Norman Rockwell paintings and informational food posters hang in the central stairwell at America Eats Tavern in Penn Quarter. (By Scott Suchman/For the Washington Post)

Jose Andres’s ambitious new restaurant, which opened to coincide with “What’s Cooking, Uncle Sam?” ,an exhibit at the National Archives, is a look back at American culinary history that offers new takes on American classics and celebrates our native ingredients. The restaurant is the subject of Tom Sietsema’s dining column this week, and the Washington Post food critic was pleased with Andres’s most recent Washington establishment, awarding America Eats Tavern a commendable two-and-a-half stars. Scott Suchman was the man behind the camera, and fair warning: these photos should not be viewed on an empty stomach.

Mock Turtle Soup at America Eats Tavern is inspired by a recipe from the first American cookbook, which was published in 1796. (By Scott Suchman/For the Washington Post)

A deconstructed Key Lime Pie is evidence that the chef’s modernist tendencies are still in play. (By Scott Suchman/For the Washington Post)
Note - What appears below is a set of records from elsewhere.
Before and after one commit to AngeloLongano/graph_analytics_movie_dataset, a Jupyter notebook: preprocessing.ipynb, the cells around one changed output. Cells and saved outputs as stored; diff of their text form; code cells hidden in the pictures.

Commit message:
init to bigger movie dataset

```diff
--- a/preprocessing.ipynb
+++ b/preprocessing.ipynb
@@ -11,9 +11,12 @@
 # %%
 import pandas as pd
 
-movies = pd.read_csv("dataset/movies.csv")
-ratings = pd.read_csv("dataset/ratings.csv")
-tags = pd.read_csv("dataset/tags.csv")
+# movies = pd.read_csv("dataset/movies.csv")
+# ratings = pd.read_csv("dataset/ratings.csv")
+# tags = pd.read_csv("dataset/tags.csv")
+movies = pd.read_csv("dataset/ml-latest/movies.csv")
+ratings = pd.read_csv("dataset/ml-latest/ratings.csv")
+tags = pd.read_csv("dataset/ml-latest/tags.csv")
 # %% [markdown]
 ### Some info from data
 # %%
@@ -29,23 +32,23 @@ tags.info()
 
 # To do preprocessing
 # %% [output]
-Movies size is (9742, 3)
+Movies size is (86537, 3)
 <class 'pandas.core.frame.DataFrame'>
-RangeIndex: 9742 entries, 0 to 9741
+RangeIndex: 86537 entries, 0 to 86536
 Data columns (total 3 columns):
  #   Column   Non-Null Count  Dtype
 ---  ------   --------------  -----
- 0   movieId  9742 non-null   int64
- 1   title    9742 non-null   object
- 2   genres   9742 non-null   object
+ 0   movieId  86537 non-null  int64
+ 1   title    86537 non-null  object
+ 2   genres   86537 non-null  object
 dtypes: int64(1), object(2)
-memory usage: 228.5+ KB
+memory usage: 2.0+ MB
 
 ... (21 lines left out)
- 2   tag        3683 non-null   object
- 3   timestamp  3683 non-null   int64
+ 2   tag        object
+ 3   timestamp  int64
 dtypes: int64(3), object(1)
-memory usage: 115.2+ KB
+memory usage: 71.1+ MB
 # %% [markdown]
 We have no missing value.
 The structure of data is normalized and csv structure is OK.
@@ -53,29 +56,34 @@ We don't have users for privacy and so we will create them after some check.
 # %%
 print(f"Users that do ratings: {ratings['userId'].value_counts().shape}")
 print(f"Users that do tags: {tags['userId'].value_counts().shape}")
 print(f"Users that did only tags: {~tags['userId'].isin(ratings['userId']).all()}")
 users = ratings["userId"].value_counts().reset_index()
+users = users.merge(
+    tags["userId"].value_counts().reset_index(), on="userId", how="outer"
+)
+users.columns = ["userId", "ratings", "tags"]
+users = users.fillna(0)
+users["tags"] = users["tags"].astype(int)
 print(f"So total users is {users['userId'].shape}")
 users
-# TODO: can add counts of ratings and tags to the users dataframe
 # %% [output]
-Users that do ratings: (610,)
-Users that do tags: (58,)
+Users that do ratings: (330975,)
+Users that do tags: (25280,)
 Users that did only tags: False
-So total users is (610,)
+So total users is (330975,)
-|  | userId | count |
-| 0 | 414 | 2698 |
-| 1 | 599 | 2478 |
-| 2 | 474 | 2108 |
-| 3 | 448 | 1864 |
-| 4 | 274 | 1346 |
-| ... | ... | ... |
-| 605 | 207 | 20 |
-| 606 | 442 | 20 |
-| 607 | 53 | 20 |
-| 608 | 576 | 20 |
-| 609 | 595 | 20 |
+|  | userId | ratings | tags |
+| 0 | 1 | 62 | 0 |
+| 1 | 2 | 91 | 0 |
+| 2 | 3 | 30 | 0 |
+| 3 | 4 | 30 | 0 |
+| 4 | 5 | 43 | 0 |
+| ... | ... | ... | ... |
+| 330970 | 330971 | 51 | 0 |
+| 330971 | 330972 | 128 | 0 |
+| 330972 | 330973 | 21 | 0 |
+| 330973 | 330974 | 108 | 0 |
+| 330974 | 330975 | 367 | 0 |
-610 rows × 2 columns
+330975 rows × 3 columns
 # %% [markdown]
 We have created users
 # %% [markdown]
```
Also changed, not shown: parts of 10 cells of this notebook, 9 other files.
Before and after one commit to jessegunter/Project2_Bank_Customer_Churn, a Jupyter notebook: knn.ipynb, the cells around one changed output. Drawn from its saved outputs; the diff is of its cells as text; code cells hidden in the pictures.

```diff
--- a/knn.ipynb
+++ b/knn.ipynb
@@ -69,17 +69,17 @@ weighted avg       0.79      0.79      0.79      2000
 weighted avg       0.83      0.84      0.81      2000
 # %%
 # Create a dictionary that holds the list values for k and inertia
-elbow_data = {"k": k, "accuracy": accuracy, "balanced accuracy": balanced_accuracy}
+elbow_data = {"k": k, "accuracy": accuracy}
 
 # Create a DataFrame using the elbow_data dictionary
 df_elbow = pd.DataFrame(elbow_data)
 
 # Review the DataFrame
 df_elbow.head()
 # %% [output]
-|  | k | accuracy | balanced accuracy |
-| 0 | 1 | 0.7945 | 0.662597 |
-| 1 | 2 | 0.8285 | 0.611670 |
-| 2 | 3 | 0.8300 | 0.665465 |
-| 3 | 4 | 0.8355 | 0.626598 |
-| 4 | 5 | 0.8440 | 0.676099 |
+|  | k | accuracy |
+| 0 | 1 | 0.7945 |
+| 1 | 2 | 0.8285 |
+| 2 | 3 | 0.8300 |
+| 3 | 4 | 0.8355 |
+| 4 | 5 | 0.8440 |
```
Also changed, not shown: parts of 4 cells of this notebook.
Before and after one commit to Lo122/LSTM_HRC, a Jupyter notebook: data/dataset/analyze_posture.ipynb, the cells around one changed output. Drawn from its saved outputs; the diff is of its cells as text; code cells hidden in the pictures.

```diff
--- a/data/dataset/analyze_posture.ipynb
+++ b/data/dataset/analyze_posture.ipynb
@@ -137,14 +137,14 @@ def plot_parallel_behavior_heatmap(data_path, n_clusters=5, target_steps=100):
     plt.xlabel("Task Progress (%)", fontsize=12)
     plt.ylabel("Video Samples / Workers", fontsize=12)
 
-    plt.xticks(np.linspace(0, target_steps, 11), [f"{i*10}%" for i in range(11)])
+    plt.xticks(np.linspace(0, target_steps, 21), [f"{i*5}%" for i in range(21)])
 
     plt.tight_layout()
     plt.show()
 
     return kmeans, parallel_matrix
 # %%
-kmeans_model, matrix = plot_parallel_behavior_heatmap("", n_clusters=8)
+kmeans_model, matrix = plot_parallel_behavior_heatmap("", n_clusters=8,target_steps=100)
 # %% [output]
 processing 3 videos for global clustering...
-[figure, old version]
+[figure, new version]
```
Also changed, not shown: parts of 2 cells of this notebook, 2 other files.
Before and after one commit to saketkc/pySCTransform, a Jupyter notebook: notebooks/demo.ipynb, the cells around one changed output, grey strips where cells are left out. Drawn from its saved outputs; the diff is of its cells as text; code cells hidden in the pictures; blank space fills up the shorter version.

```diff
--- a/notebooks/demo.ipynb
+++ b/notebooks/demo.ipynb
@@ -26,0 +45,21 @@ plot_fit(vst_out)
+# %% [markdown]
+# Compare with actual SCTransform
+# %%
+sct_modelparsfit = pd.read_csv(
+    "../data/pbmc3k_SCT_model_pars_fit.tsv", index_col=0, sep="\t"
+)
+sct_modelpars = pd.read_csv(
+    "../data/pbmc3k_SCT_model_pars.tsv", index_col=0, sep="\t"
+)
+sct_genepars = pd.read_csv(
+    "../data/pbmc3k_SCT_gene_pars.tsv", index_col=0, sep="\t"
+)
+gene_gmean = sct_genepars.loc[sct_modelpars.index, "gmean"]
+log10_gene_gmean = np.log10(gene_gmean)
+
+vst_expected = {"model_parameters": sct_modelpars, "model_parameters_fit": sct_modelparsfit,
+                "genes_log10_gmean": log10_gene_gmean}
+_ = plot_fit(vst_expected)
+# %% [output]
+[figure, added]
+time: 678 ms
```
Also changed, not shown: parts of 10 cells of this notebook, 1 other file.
Paintings and photographs aren’t the only nod to history, even the menu items contain anecdotes and snippets of historical background. (By Scott Suchman/For the Washington Post)